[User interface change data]

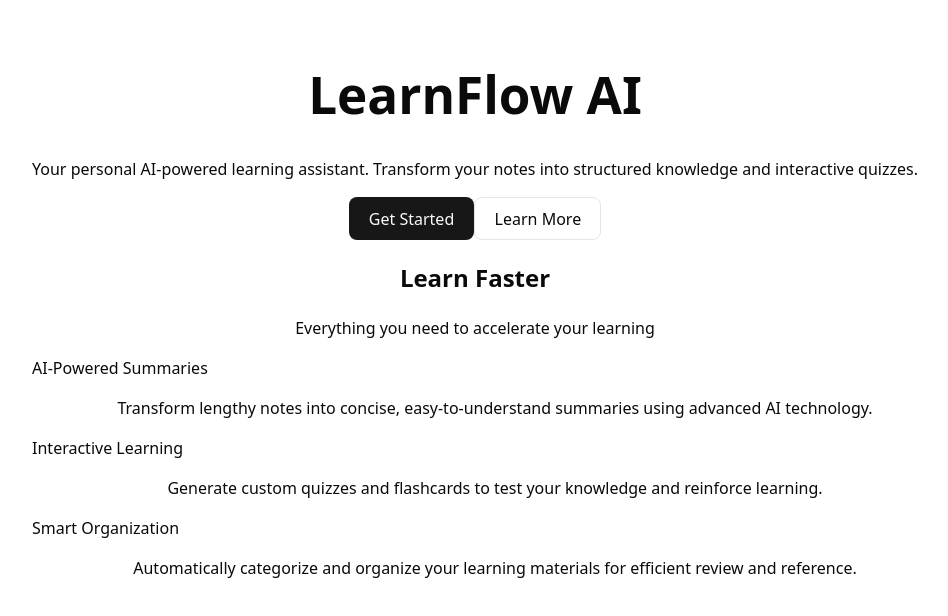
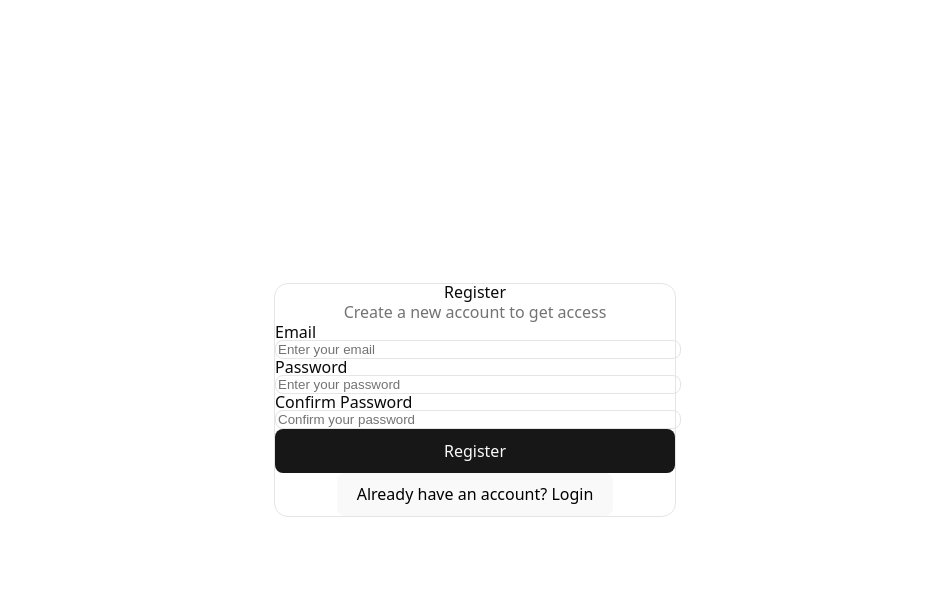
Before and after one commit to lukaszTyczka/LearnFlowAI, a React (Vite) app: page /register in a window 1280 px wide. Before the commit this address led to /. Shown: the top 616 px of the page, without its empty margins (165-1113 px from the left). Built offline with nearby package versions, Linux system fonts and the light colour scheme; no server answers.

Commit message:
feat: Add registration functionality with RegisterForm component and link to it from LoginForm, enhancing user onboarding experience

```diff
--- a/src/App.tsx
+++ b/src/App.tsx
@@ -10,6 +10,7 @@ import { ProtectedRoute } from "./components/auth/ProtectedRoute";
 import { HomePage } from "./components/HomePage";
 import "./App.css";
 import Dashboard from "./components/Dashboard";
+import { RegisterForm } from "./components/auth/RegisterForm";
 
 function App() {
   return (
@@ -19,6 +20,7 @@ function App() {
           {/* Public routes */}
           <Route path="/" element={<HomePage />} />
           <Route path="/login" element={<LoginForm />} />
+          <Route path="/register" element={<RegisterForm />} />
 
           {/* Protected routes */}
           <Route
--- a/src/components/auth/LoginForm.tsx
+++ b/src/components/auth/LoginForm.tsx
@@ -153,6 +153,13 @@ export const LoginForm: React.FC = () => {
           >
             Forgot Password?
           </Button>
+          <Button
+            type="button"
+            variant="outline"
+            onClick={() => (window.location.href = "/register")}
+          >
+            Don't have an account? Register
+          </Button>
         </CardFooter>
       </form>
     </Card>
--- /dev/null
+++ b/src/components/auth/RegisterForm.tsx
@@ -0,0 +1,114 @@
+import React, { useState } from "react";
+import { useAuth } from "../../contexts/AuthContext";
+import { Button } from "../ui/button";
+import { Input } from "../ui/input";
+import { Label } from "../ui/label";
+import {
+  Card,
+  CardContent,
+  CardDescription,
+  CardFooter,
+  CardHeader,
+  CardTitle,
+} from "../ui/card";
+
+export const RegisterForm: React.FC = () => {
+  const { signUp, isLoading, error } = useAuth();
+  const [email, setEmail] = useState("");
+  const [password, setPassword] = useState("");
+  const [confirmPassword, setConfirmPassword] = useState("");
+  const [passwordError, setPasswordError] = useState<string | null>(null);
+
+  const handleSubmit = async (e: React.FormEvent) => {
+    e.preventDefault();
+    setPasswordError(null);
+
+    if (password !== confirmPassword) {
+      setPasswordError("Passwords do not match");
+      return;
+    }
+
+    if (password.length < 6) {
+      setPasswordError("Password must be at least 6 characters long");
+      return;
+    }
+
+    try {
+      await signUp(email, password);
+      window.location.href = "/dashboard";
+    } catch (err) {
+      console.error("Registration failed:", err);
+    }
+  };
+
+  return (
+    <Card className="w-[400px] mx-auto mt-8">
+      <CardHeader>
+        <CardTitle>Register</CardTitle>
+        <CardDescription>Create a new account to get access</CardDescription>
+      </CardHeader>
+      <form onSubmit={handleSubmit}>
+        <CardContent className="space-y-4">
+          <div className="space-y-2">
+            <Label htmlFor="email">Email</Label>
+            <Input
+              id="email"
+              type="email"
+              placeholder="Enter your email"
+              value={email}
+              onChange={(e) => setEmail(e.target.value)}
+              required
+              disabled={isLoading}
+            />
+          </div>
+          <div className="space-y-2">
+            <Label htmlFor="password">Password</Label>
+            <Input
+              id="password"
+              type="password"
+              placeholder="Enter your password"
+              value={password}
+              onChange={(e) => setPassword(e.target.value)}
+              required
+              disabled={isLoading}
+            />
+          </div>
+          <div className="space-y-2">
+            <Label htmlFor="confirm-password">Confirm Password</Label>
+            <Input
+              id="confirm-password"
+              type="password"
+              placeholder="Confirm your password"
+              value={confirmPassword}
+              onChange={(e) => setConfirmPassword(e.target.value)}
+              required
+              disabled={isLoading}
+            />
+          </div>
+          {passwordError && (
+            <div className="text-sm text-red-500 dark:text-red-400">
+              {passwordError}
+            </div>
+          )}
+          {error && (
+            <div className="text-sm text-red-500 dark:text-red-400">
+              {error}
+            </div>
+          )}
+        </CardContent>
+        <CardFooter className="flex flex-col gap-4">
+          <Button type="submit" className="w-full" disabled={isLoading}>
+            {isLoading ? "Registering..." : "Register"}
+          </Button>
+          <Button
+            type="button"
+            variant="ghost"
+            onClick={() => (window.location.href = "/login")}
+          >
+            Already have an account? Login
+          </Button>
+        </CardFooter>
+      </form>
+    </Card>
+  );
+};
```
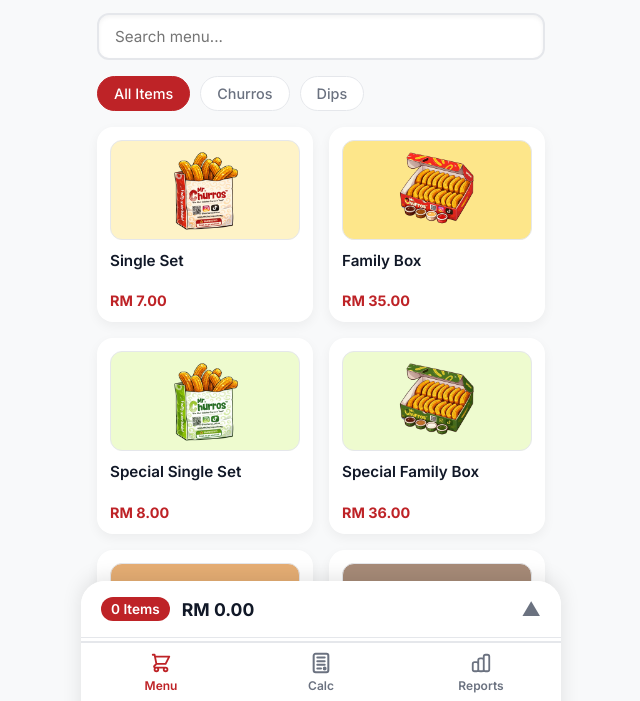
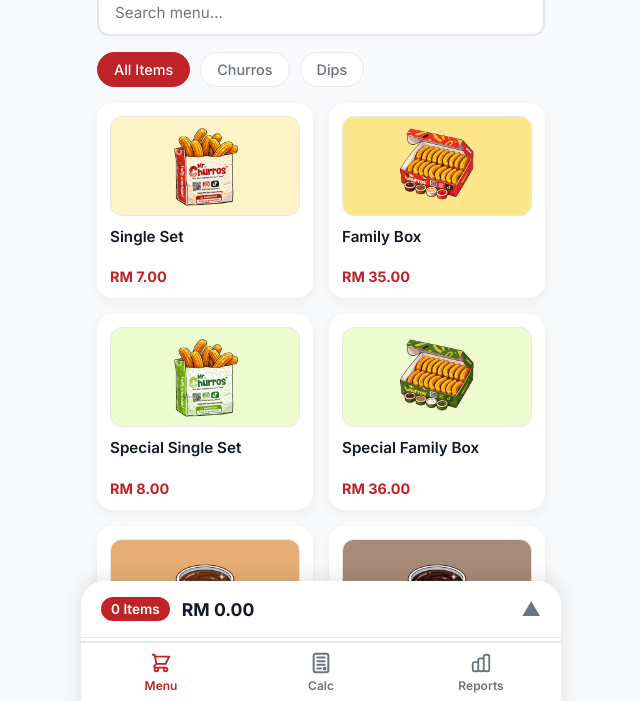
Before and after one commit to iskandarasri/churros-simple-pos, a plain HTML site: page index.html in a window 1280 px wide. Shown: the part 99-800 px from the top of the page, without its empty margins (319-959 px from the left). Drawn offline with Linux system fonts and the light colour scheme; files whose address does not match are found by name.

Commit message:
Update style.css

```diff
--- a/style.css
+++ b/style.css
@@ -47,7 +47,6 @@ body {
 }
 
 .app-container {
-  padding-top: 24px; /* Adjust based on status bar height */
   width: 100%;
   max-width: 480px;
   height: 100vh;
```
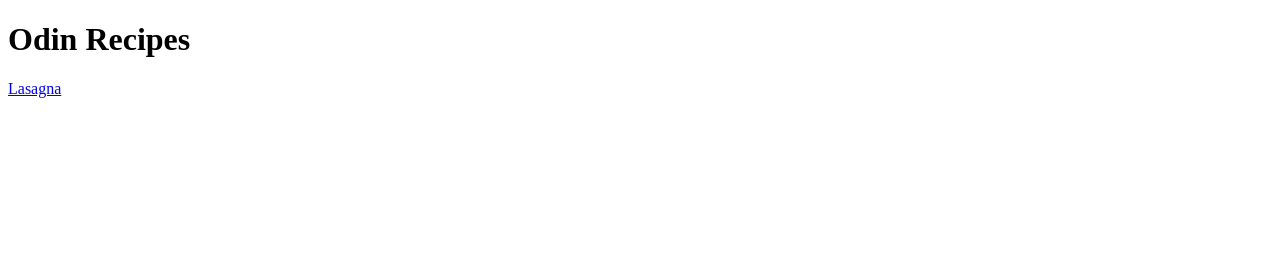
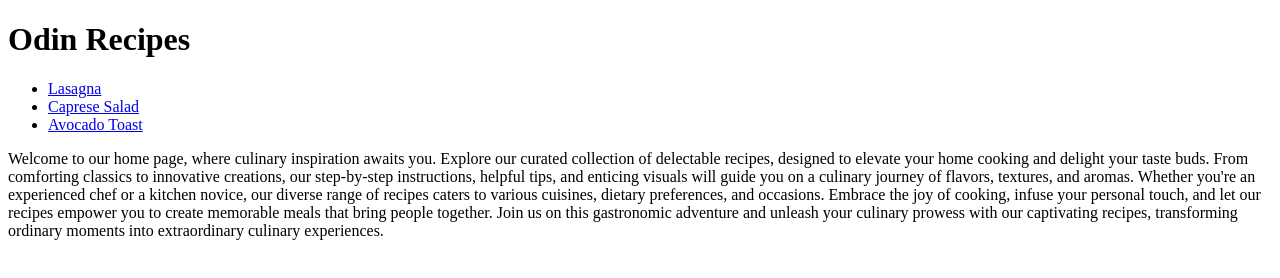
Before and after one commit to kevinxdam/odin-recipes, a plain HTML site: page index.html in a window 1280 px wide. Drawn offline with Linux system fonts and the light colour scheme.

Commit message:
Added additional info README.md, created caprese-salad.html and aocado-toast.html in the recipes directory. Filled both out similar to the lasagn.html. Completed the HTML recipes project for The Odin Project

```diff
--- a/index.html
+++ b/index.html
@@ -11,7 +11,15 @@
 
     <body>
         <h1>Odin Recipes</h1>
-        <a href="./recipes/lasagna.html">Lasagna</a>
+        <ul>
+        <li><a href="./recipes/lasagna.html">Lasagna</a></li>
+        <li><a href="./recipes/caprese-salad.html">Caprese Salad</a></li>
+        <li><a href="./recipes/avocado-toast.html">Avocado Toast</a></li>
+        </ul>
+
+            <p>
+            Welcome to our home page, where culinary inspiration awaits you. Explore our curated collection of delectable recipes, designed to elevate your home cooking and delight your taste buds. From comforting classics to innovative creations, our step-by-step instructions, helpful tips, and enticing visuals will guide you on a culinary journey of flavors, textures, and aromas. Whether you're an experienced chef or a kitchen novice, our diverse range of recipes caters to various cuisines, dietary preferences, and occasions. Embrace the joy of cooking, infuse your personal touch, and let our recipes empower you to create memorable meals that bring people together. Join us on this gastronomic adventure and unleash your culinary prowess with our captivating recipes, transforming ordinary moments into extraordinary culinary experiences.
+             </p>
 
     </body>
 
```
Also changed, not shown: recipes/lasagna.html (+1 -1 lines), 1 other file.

PROBLEM DESCRIPTION
Copy all the lines from the data above that hold the word "setPasswordError".

RESULT FOR THIS TASK
+  const [passwordError, setPasswordError] = useState<string | null>(null);
+    setPasswordError(null);
+      setPasswordError("Passwords do not match");
+      setPasswordError("Password must be at least 6 characters long");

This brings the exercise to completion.